Sci Rep. 2022 Oct 26;12(1):17922. doi: 10.1038/s41598-022-19695-3.
Adult tendons are highly differentiated. In mature individuals, tendon healing after an injury occurs through fibrotic tissue formation. Understanding the intrinsic reparative properties of fetal tendons would help to understand the maturation tissue process and tendon tissue repair. The present study evaluated the evolution of histoarchitecture, cellularity and the distribution of collagens I, III and V in the posterior tibial tendon in human fetuses at different gestational ages. Morphological profiles were assessed in nine fresh spontaneously aborted fetuses (Group I: five fetuses aged between 22 and 28 weeks of gestation; Group II: four fetuses aged between 32 and 38 weeks of gestation), characterized by a combination of histology, fluorescence and immunohistochemistry. In Group I, the posterior tibial tendon showed statistically significant greater cellularity and presence of collagen III and V than in Group II tendon, which showed a predominance of collagenous I and a better organization of the extracellular matrix compared with Group I tendons. In addition, a statistically significant higher rate of CD90, a marker of mesenchymal cells, was found in Group I tendons. In fetuses with gestational age between 22 and 28 weeks, the posterior tibialis tendons showed a thin and disorganized fibrillar structure, with an increase in collagen III and V fibers and mesenchymal cells.
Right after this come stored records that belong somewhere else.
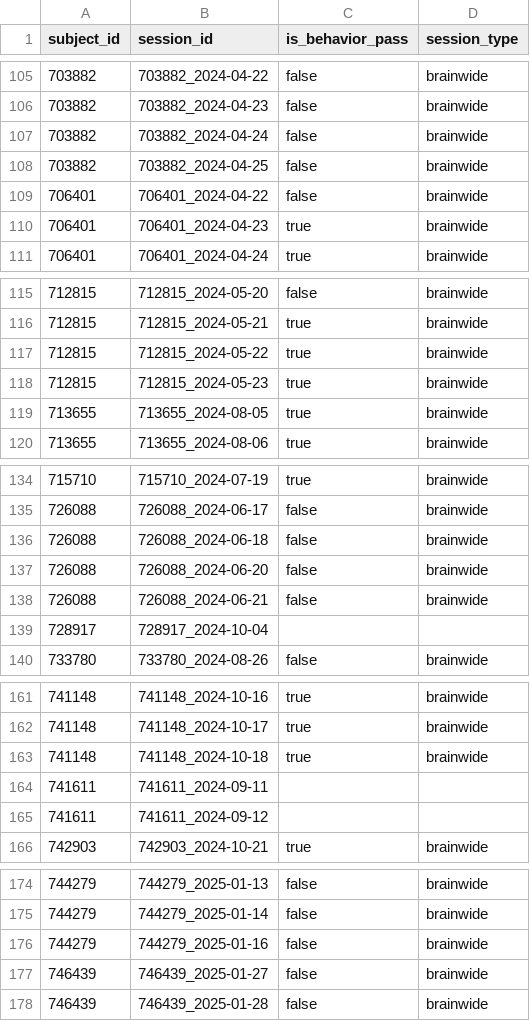
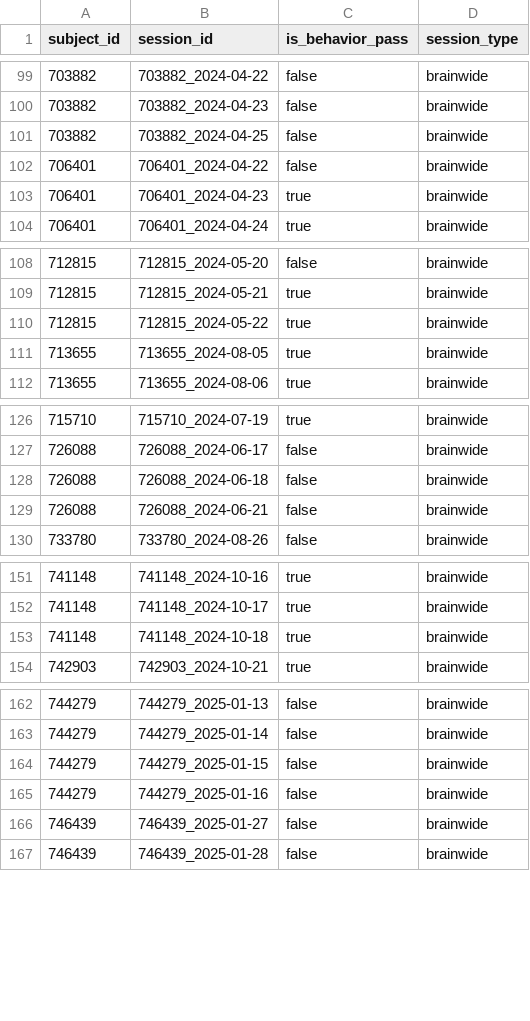
Before and after one commit to AllenNeuralDynamics/dr-datacube, a CSV file: assets/datacube_sessions.csv, drawn as a sheet; only a part is shown, gaps mark what is left out; the diff covers the shown part only.

```diff
--- a/assets/datacube_sessions.csv
+++ b/assets/datacube_sessions.csv
@@ -106,3 +100,2 @@ subject_id,session_id,is_behavior_pass,session_type
 703882,703882_2024-04-23,false,brainwide
-703882,703882_2024-04-24,false,brainwide
 703882,703882_2024-04-25,false,brainwide
@@ -117,3 +110,2 @@ subject_id,session_id,is_behavior_pass,session_type
 712815,712815_2024-05-22,true,brainwide
-712815,712815_2024-05-23,true,brainwide
 713655,713655_2024-08-05,true,brainwide
@@ -136,5 +128,3 @@ subject_id,session_id,is_behavior_pass,session_type
 726088,726088_2024-06-18,false,brainwide
-726088,726088_2024-06-20,false,brainwide
 726088,726088_2024-06-21,false,brainwide
-728917,728917_2024-10-04,,
 733780,733780_2024-08-26,false,brainwide
@@ -163,4 +153,2 @@ subject_id,session_id,is_behavior_pass,session_type
 741148,741148_2024-10-18,true,brainwide
-741611,741611_2024-09-11,,
-741611,741611_2024-09-12,,
 742903,742903_2024-10-21,true,brainwide
@@ -175,2 +163,3 @@ subject_id,session_id,is_behavior_pass,session_type
 744279,744279_2025-01-14,false,brainwide
+744279,744279_2025-01-15,false,brainwide
 744279,744279_2025-01-16,false,brainwide
```
Also changed, not shown: 7 added rows and 7 removed rows elsewhere in this file.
In the posterior tibialis tendons of fetuses with gestational age between 32 and 38 weeks, the fibrillar structure was thicker with a statistically significant increase in type I collagen and decreased cellularity.